Thomas H. Lee Partners has reportedly joined the throngs of groups suing to recoup money from the Refco collapse. The Boston firm named former Refco chief executive Phillip Bennet, ex-CEO and president Santo Maggio and former Refco president Tone Grant in the complaint, and accuses the three with defrauding the firm by failing to disclose bad debts to the firm and its advisors.

The suit puts Thomas H. Lee’s loss on the Refco investment at $245 million (€210 million). According to the Wall Street Journal, TH Lee invested $453 million of equity into the futures broker, while due diligence for the transaction cost the firm around $10 million.

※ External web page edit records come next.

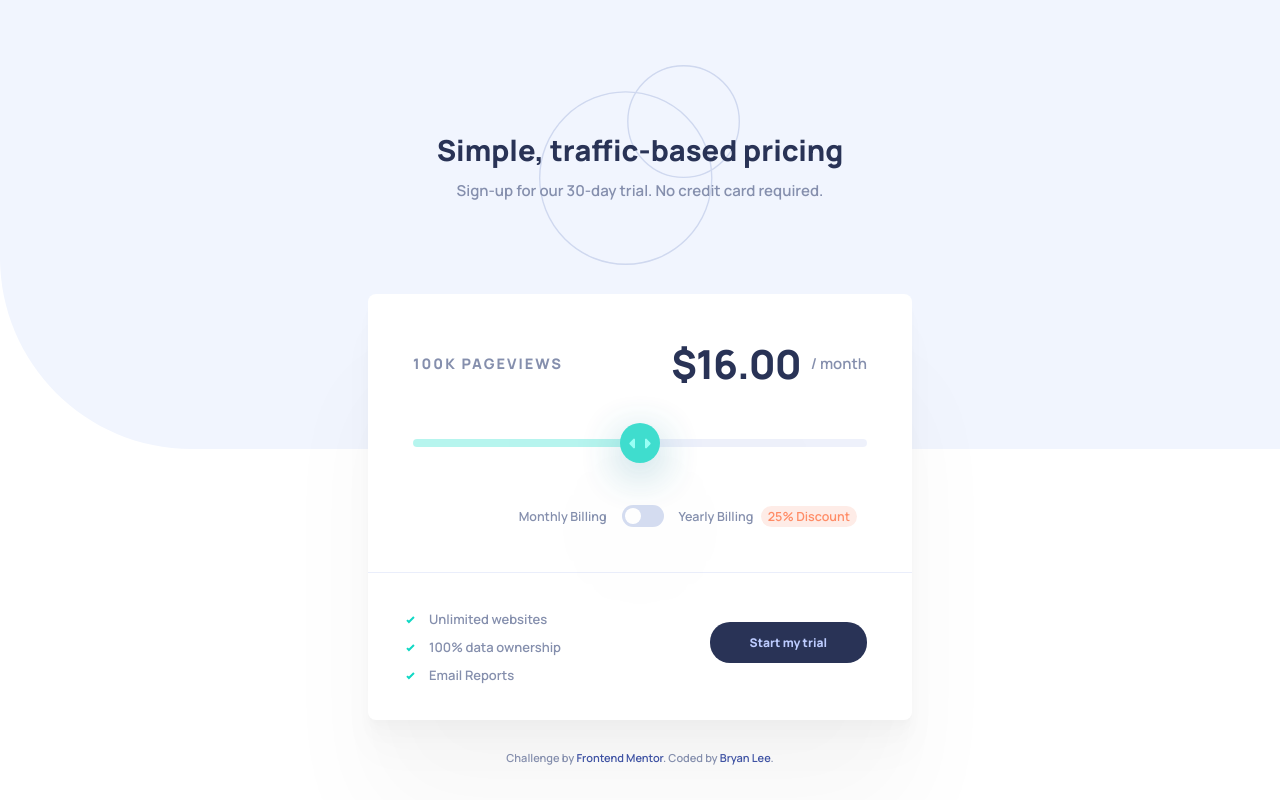
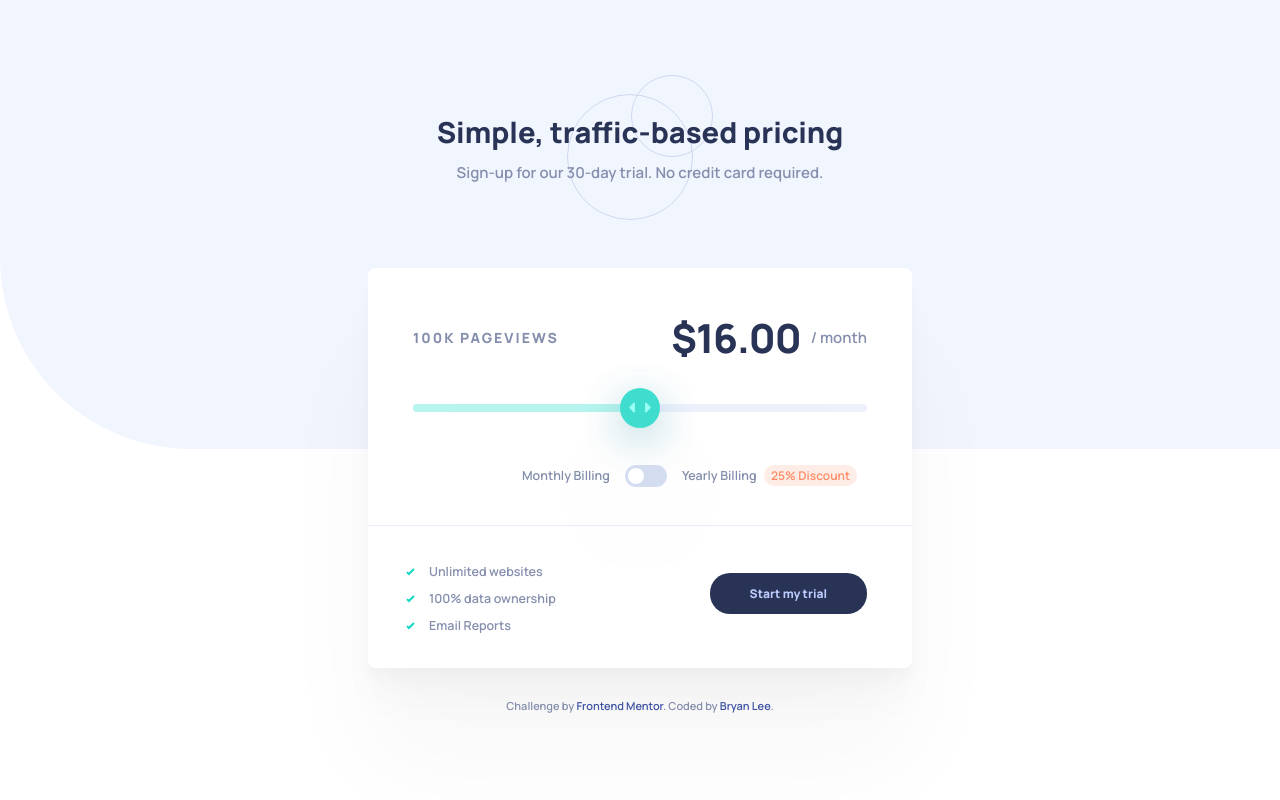
Before and after one commit to BL1133/interactive-pricing-component, a website: page index.html in a window 1280 px wide. Drawn offline with Linux system fonts and the light colour scheme.

Commit message:
desktop finishing touches

```diff
--- a/index.html
+++ b/index.html
@@ -65,6 +65,7 @@
             <div class="slider__container">
               <input
                 type="range"
+                autocomplete="off"
                 data-price-input='{
                "0": "10K Pageviews",
                "1": "50K Pageviews",
@@ -83,7 +84,7 @@
           <div class="pricing__footer">
             <p class="pricing__billing">Monthly Billing</p>
             <label class="toggle-btn">
-              <input type="checkbox" />
+              <input autocomplete="off" type="checkbox" />
               <span class="toggle-btn__slider"></span>
             </label>
             <p class="pricing__billing pricing__billing--yearly">
--- a/sass/base/_base.scss
+++ b/sass/base/_base.scss
@@ -42,6 +42,7 @@ body {
   flex-direction: column;
   justify-content: center;
   align-items: center;
+  transform: translateY(-2rem);
 
   @media only screen and (max-height: 670px) {
     height: initial;
--- a/sass/components/_pricing-card.scss
+++ b/sass/components/_pricing-card.scss
@@ -2,7 +2,7 @@
   display: flex;
   flex-direction: column;
   width: 54.4rem;
-  height: 42.6rem;
+  height: 40rem;
   background-color: $color-white;
   margin: 0 auto;
   border-radius: 8px;
@@ -41,14 +41,11 @@
 
     @include respond(phone) {
       flex-direction: column;
-      & > * {
-        margin-bottom: 1.5rem;
-      }
     }
   }
   &__views {
     align-self: center;
-    font-size: 1.45rem;
+    font-size: 1.4rem;
     text-transform: uppercase;
     letter-spacing: 2px;
     font-weight: 800;
@@ -83,7 +80,7 @@
     }
   }
   &__footer {
-    padding: 5.5rem 1rem 4.5rem 0;
+    padding: 5rem 1rem 3.8rem 0;
     display: flex;
     justify-content: flex-end;
 
@@ -101,6 +98,7 @@
 
     &--yearly::after {
       content: attr(discount) '% Discount';
+      font-size: 1.2rem;
       align-self: center;
       color: $color-light-red;
       background-color: $color-light-grayish-red;
@@ -135,7 +133,7 @@
     }
   }
   &__features-text {
-    font-size: 1.3rem;
+    font-size: 1.25rem;
     padding-left: 1.6rem;
     position: relative;
     margin-bottom: 1rem;
--- a/sass/components/_slider.scss
+++ b/sass/components/_slider.scss
@@ -1,6 +1,6 @@
 .slider__container {
   width: 100%;
-  padding-top: 4.5rem;
+  padding-top: 3.6rem;
   order: 1;
 }
 .slider {
@@ -35,10 +35,11 @@
   width: 40px; /* Set a specific slider handle width */
   height: 40px; /* Slider handle height */
   border-radius: 50%;
+  border: 1px solid transparent;
   cursor: grab; /* Cursor on hover */
   background: $color-strong-cyan url(../../images/icon-slider.svg) center
     no-repeat;
-  // backface-visibility: hidden;
+  backface-visibility: hidden;
   box-shadow: 0 10.6px 43.6px -5px rgba(36, 135, 160, 0.86),
     0 85px 348px -5px rgb(12, 112, 126);
 
@@ -48,17 +49,42 @@
 }
 
 .slider::-moz-range-thumb {
+  -webkit-appearance: none; /* Override default look */
+  appearance: none;
+  outline: none;
+  position: relative;
   width: 40px; /* Set a specific slider handle width */
   height: 40px; /* Slider handle height */
-  background: $color-strong-cyan; /* Green background */
+  border-radius: 50%;
+  border: 1px solid transparent;
   cursor: grab; /* Cursor on hover */
-  border-radius: 50%;
-  background-image: url(../../images/icon-slider.svg);
-  background-repeat: no-repeat;
-  background-position: center;
+  background: $color-strong-cyan url(../../images/icon-slider.svg) center
+    no-repeat;
   backface-visibility: hidden;
+  box-shadow: 0 10.6px 43.6px -5px rgba(36, 135, 160, 0.86),
+    0 85px 348px -5px rgb(12, 112, 126);
 
   &:active {
     cursor: grabbing;
   }
 }
+.slider::-ms--thumb {
+  -webkit-appearance: none; /* Override default look */
+  appearance: none;
+  outline: none;
+  position: relative;
+  width: 40px; /* Set a specific slider handle width */
+  height: 40px; /* Slider handle height */
+  border-radius: 50%;
+  border: 1px solid transparent;
+  cursor: grab; /* Cursor on hover */
+  background: $color-strong-cyan url(../../images/icon-slider.svg) center
+    no-repeat;
+  backface-visibility: hidden;
+  box-shadow: 0 10.6px 43.6px -5px rgba(36, 135, 160, 0.86),
+    0 85px 348px -5px rgb(12, 112, 126);
+
+  &:active {
+    cursor: grabbing;
+  }
+}
--- a/sass/pages/_home.scss
+++ b/sass/pages/_home.scss
@@ -3,11 +3,10 @@ header {
   flex-direction: column;
   justify-content: center;
   text-align: center;
-  margin-bottom: 2.9rem;
+  margin-bottom: 2rem;
   height: 20rem;
   background: url(../../images/pattern-circles.svg) no-repeat center;
-  background-size: contain;
-  margin-top: 3rem;
+  // margin-top: 3rem;
 
   @include respond(phone) {
     padding-bottom: 2rem;
```
Also changed, not shown: css/style.css.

The lawsuit, which was filed in a Manhattan federal court, could help to shift the perception of Thomas H. Lee’s role in the Refco affair from insider to victim. The firm was recently named in a separate lawsuit, filed by French businessman Gerard Sillam, which grouped the private equity firm alongside Phillip Bennett in the complaint.

Bennett, meanwhile, was recently charged on federal fraud allegations claiming he masked $720 million in bad debt.

This latest news follows the conclusion of the Refco auction in which Man Group agreed to acquire Refco LLC with a $282 million bid. As part of the deal, Refco LLC will be liquidated through Chapter 7 bankruptcy. Separately, Refco’s foreign currency exchange business will go to Forex Capital Markets, which reportedly agreed to pay over $110 million for the assets.

Refco’s bankruptcy has been valued as the 14th largest in the US, with creditors reportedly seeking around $16.8 billion.

Thomas H. Lee first agreed to acquire the company in June 2004, in a $2.25 billion deal. Refco went public earlier this year, pricing its stock in the offering at $22 a share, which roughly tripled the value of TH Lee’s stake. The investment hit the skids last month when the hidden debts were uncovered. TH Lee was, however, able to take a dividend out during the IPO, recouping a chunk of its original investment.